HELD: Appeal dismissed. It was plain and obvious that prosecutorial immunity barred the crossclaim. Imposing liability on Crown Attorneys for negligent advice provided to police in the course of an investigation and breach of retainer would engage the twin policy concerns of diversion from public duties and a chilling effect leading to defensive lawyering that gave rise to prosecutorial immunity. There was no basis upon which to treat claims brought by police differently from claims brought by individual citizens, nor was there a basis upon which to differentiate between claims arising from the pre-charge stage versus the post-charge stage. In the circumstances of this case the chilling effect policy concern included the damage that imposing liability would cause to the relationship between Crown Attorneys and the police, and the legal principles that underlay this relationship. It was important that the police were able to obtain professional legal advice on the conduct of criminal investigations. Fear of civil liability for negligent legal advice could cause Crown Attorneys to be reluctant to give advice and could also cause Crown Attorneys to veer into impermissible direction of the police. It was plain and obvious that the crossclaim did not disclose a reasonable cause of action because Crown Attorneys did not owe the police a duty of care in respect of the legal advice they provided to them. In light of their separate and independent roles, it was not reasonable for police to expect Crown Attorneys to owe them a private law duty of care in giving legal advice. Imposing a private law duty of care on Crown Attorneys in providing legal advice to police would also be at odds with the public role that Crown Attorneys played in the administration of justice. Even if Crown Attorneys did owe a prima facie duty of care to police, such a duty was negated by important residual policy considerations.

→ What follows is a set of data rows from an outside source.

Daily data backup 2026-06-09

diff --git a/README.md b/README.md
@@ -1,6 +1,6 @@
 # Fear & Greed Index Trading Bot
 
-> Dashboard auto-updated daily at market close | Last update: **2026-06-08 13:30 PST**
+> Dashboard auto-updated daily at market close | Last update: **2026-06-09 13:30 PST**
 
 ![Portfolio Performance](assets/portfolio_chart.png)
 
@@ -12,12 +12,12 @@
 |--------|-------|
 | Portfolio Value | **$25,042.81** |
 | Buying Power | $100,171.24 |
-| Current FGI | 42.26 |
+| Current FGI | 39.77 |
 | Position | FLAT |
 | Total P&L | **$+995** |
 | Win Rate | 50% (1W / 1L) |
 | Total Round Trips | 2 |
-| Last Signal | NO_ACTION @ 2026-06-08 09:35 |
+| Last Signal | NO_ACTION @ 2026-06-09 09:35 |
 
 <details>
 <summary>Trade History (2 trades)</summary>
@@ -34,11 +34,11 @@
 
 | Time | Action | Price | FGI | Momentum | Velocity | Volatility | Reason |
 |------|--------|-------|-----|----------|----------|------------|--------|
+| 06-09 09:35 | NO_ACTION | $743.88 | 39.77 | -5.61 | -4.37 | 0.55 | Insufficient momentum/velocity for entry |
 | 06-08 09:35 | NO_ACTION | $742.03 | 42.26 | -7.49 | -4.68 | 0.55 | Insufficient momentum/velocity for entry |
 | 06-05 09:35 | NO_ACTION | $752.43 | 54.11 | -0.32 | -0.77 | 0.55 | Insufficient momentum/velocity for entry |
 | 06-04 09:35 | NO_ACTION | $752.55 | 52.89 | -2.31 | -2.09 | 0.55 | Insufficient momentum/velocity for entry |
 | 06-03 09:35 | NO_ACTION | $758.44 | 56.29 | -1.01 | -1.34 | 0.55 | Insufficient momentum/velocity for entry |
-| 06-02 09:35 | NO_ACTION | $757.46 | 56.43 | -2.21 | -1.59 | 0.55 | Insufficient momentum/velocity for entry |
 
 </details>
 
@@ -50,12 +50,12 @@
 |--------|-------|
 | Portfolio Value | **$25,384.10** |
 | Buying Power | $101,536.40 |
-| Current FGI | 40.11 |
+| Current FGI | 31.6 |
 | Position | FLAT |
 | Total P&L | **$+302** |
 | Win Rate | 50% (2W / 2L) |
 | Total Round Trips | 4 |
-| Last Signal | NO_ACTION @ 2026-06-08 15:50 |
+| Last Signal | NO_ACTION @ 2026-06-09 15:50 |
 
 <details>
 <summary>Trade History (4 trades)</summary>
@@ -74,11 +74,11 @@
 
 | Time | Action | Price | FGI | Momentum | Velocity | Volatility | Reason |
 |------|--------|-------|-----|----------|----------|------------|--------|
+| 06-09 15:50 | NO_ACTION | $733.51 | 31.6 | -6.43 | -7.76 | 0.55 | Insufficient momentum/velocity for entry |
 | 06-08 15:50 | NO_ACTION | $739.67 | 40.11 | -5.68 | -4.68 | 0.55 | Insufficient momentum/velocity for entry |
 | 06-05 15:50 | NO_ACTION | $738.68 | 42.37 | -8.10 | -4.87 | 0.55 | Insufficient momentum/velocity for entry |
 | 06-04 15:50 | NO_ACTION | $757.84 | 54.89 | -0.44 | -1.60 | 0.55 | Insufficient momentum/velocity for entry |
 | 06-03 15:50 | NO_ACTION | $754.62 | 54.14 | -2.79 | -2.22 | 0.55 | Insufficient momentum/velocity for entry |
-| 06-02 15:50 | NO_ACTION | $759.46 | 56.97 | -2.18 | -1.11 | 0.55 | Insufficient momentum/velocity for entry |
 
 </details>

Smith v. Ontario (Attorney General), [2019] O.J. No. 4155, Ontario Court of Appeal, J.M. Simmons, M.H. Tulloch and D.M. Brown JJ.A., August 12, 2019. TLD-September302019011